Additional file 1: Factors associated with quality indicators of end-of-life care among patients with liver cancer. Figures are odds ratios (confidence intervals) and associated p values. Abbreviations: Non-H group, patients who did not receive hospice care; Long-H group, patients who received hospice care for longer than 1 month; Short-H group, patients who received hospice care for a period shorter than 1 month; ICU, intensive care unit; CPR, cardiopulmonary resuscitation; ER, emergency room; HBV, hepatitis B virus; HCV, hepatitis C virus; SBP, spontaneous bacterial peritonitis; CKD, chronic kidney disease; LES, low socioeconomic status; MES, moderate socioeconomic status; HES, high socioeconomic status; PPV, positive predictive value; NPV, negative predictive value; AUC, area under the curve; HL, Hosmer–Lemeshow. (DOCX 18 kb)12904_2015_36_MOESM1_ESM.docx
GLOBOCAN 2012: Estimated Cancer Incidence, Mortality and Prevalence Worldwide in 2012. http://globocan.iarc.fr/Pages/fact_sheets_cancer.aspx.
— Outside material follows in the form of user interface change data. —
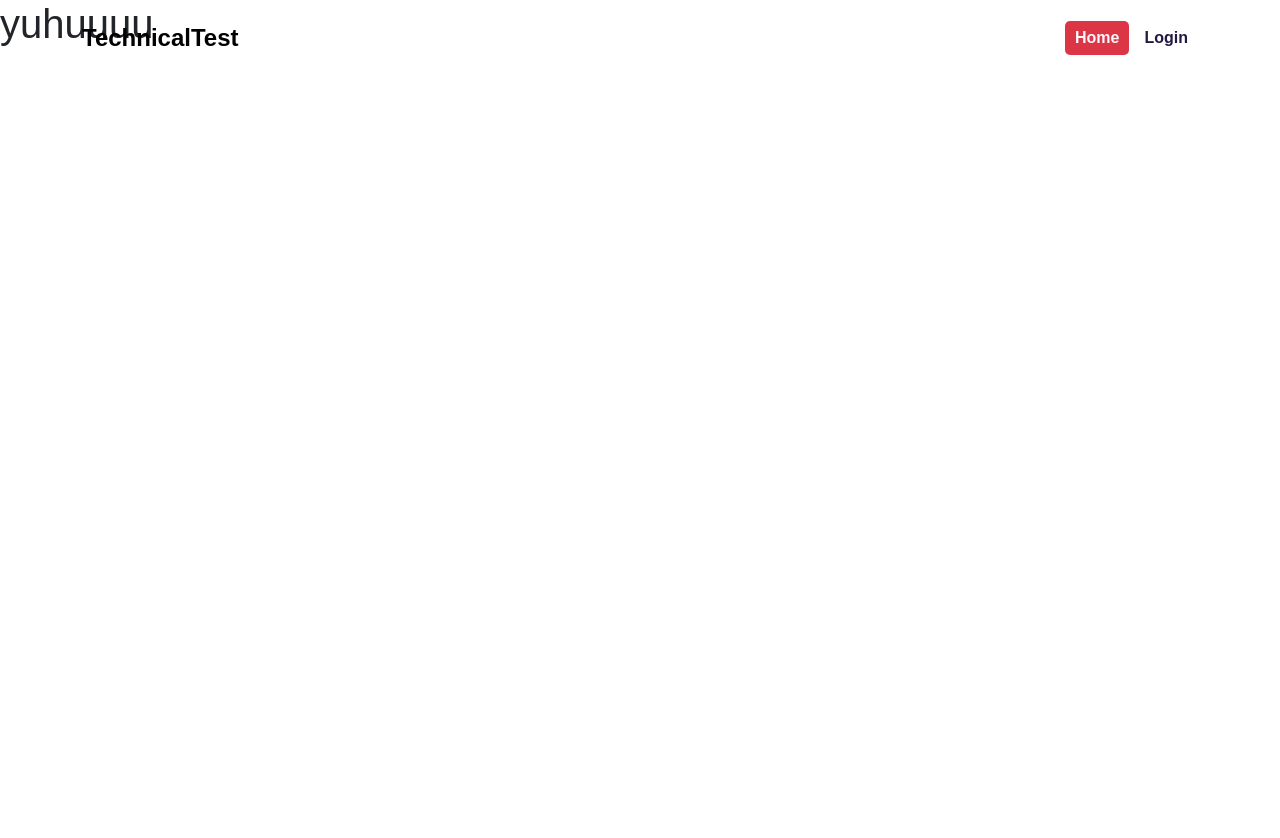
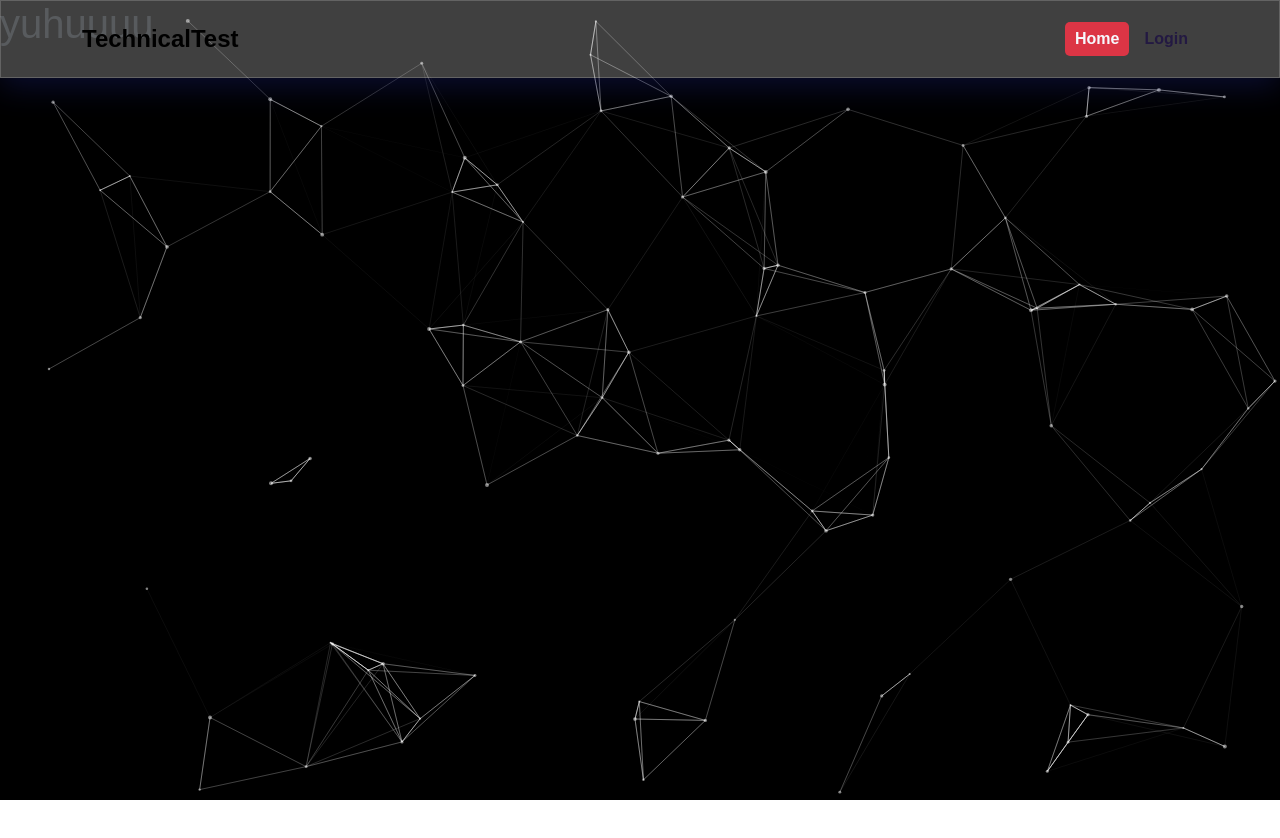
Before and after one commit to andryariadi/technicaltest-ptdsi, a React (Vite) app in the folder client/: page / in a window 1280 px wide. Shown: the top 838 px of the page. Built offline with nearby package versions, Linux system fonts and the light colour scheme.

Commit message:
add particle bg

```diff
--- a/client/package.json
+++ b/client/package.json
@@ -14,7 +14,9 @@
     "react": "^18.2.0",
     "react-bootstrap": "^2.9.1",
     "react-dom": "^18.2.0",
-    "react-router-dom": "^6.18.0"
+    "react-router-dom": "^6.18.0",
+    "react-tsparticles": "^2.12.2",
+    "tsparticles-slim": "^2.12.0"
   },
   "devDependencies": {
     "@types/react": "^18.2.15",
--- a/client/src/App.jsx
+++ b/client/src/App.jsx
@@ -1,9 +1,11 @@
 import { RouterProvider } from "react-router-dom";
 import router from "./router";
+import ParticleBg from "./components/Particle";
 
 function App() {
   return (
     <>
+      <ParticleBg />
       <RouterProvider router={router} />
     </>
   );
--- /dev/null
+++ b/client/src/components/Particle.jsx
@@ -0,0 +1,97 @@
+import { useCallback } from "react";
+import Particles from "react-tsparticles";
+//import { loadFull } from "tsparticles"; // if you are going to use `loadFull`, install the "tsparticles" package too.
+import { loadSlim } from "tsparticles-slim";
+
+export default function ParticleBg() {
+  const particlesInit = useCallback(async (engine) => {
+    console.log(engine);
+
+    await loadSlim(engine);
+  }, []);
+
+  const particlesLoaded = useCallback(async (container) => {
+    await console.log(container);
+  }, []);
+  return (
+    <>
+      <Particles
+        id="tsparticles"
+        init={particlesInit}
+        loaded={particlesLoaded}
+        options={{
+          background: {
+            color: {
+              value: "#000000",
+            },
+          },
+          fullScreen: {
+            zIndex: -1,
+          },
+          fpsLimit: 120,
+          interactivity: {
+            events: {
+              onClick: {
+                enable: true,
+                mode: "push",
+              },
+              onHover: {
+                enable: true,
+                mode: "repulse",
+              },
+              resize: true,
+            },
+            modes: {
+              push: {
+                quantity: 4,
+              },
+              repulse: {
+                distance: 200,
+                duration: 0.4,
+              },
+            },
+          },
+          particles: {
+            color: {
+              value: "#ffffff",
+            },
+            links: {
+              color: "#ffffff",
+              distance: 150,
+              enable: true,
+              opacity: 0.5,
+              width: 1,
+            },
+            move: {
+              direction: "none",
+              enable: true,
+              outModes: {
+                default: "bounce",
+              },
+              random: false,
+              speed: 1,
+              straight: false,
+            },
+            number: {
+              density: {
+                enable: true,
+                area: 800,
+              },
+              value: 80,
+            },
+            opacity: {
+              value: 0.5,
+            },
+            shape: {
+              type: "circle",
+            },
+            size: {
+              value: { min: 1, max: 2 },
+            },
+          },
+          detectRetina: true,
+        }}
+      />
+    </>
+  );
+}
--- a/client/src/css/main.css
+++ b/client/src/css/main.css
@@ -20,11 +20,11 @@
   width: 100%;
   transition: all 0.2s ease;
   z-index: 9999;
-  /* background: rgba(255, 255, 255, 0.25);
+  background: rgba(255, 255, 255, 0.25);
   box-shadow: 0 8px 32px 0 rgba(31, 38, 135, 0.37);
   backdrop-filter: blur(0.5px);
   -webkit-backdrop-filter: blur(0.5px);
-  border: 1px solid rgba(255, 255, 255, 0.18); */
+  border: 1px solid rgba(255, 255, 255, 0.18);
 }
 
 .navbar a {
@@ -48,7 +48,7 @@
 }
 
 .navbar.color-active {
-  background-color: bisque;
+  background-color: rgb(251, 173, 79);
   padding: 20px 0 20px 0;
   /* border-bottom: 2px solid #dc35463b; */
 }
--- a/client/src/view/Home.jsx
+++ b/client/src/view/Home.jsx
@@ -1,6 +1,9 @@
+// import ParticleBg from "../components/Particle";
+
 export default function Home() {
   return (
     <>
+      {/* <ParticleBg /> */}
       <main className="w-100 min-vh-100">
         <h1>yuhuuuu</h1>
       </main>
```
Also changed, not shown: 1 other file (tests, documents, lock files or other folders).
Accessed July 6, 2014.
Ministry of Health and Welfare. Available at http://www.mohw.gov.tw/cht/DOS/Statistic.aspx?f_list_no=312&fod_list_no=2747. Accessed July 5, 2014.
Barbera L, Paszat L, Chartier C. Indicators of poor quality end-of-life cancer care in Ontario. J Palliat Care. 2006;22:12–7. PubMed
National Health Insurance Research Database. Available at http://nhird.nhri.org.tw/date_01.html. Accessed July 4, 2014.
Lin CC, Lai MS, Syu CY, Chang SC, Tseng FY. Accuracy of diabetes diagnosis in health insurance claims data in Taiwan. J Formos Med Assoc. 2005;104:157–63. PubMed
Department of Statistics, Ministry of Health and Welfare. http://www.mohw.gov.tw/cht/DOS/Statistic.aspx?f_list_no=312&fod_list_no=5012 Accessed June 12, 2015.
Chambaere K, Rietjens JAC, Cohen J, Pardon K, Deschepper R, Pasman HRW, et al. Is educational attainment related to end-of-life decision-making? A large post-mortem survey in Belgium. BMC Public Health. 2013;13:1055.
Chan CL, Chow AY. Death, dying and bereavement: the Hong Kong Chinese experience. Hong Kong: Hong Kong University Press; 2006.
The debate in hospice care. J Oncol Pract 2008 4: 153–7.
Ngo-Metzger Q, August KJ, Srinivasan M, Liao S, Meyskens Jr FL. End-of-Life care: guidelines for patient-centered communication. Am Fam Physician. 2008;77:167–74. PubMed
Glare P, Virik K, Jones M, Hudson M, Eychmuller S, Malcolm H, et al. A systematic review of physicians' survival predictions in terminally ill cancer patients. BMJ. 2003;327:195–8.
- Effect of hospice care on quality indicators of end-of-life care among patients with liver cancer: a national longitudinal population-based study in Taiwan 2000–2011
- BioMed Central
Neu im Fachgebiet AINS
Meistgelesene Bücher aus dem Fachgebiet AINS
Mail Icon II